_Task description:_
Scanning the entries below, copy every line that contains the word "color".
▶
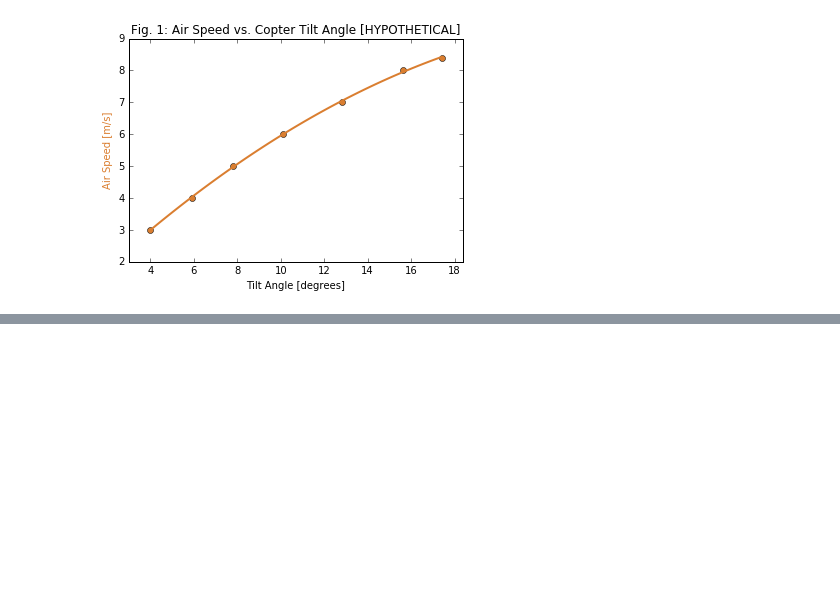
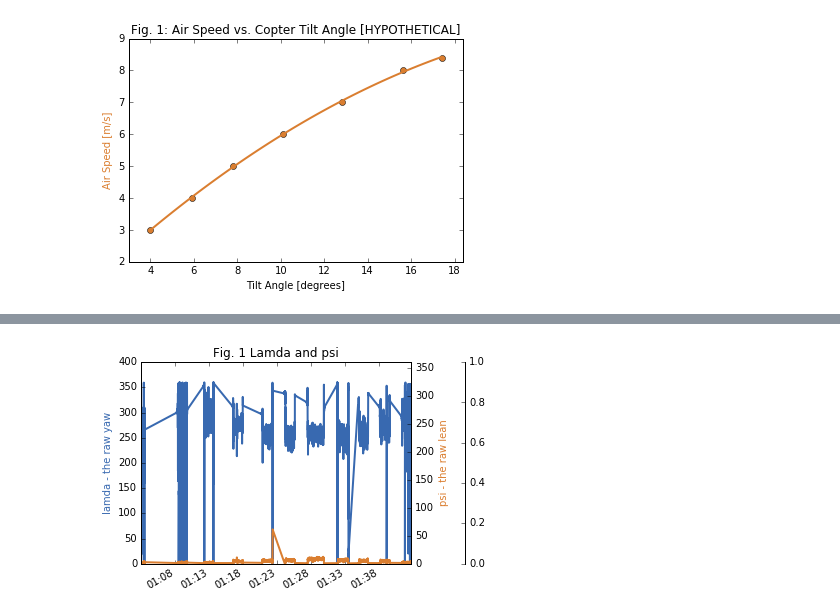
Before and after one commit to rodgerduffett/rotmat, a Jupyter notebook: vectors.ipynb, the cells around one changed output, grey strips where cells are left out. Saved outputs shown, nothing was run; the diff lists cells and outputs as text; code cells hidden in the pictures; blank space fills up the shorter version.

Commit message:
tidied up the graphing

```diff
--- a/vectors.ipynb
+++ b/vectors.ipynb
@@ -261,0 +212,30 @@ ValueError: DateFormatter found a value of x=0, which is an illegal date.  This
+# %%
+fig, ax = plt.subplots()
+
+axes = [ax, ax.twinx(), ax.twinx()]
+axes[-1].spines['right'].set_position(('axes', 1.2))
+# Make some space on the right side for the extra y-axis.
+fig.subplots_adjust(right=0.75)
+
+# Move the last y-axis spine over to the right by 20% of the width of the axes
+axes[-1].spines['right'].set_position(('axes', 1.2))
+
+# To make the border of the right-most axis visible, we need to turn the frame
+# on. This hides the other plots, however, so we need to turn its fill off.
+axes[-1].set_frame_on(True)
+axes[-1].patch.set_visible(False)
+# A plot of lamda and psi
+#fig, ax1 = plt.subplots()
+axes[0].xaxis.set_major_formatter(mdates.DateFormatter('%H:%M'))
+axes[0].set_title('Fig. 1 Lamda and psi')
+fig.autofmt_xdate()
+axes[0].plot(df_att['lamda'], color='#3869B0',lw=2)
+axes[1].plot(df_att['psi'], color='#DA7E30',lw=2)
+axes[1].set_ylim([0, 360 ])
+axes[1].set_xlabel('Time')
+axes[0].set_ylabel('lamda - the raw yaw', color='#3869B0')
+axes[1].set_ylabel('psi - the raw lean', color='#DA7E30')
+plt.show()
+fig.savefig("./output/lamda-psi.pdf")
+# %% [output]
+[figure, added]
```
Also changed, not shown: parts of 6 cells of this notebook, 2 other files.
◀
_Exercise result:_
+axes[0].plot(df_att['lamda'], color='#3869B0',lw=2)
+axes[1].plot(df_att['psi'], color='#DA7E30',lw=2)
+axes[0].set_ylabel('lamda - the raw yaw', color='#3869B0')
+axes[1].set_ylabel('psi - the raw lean', color='#DA7E30')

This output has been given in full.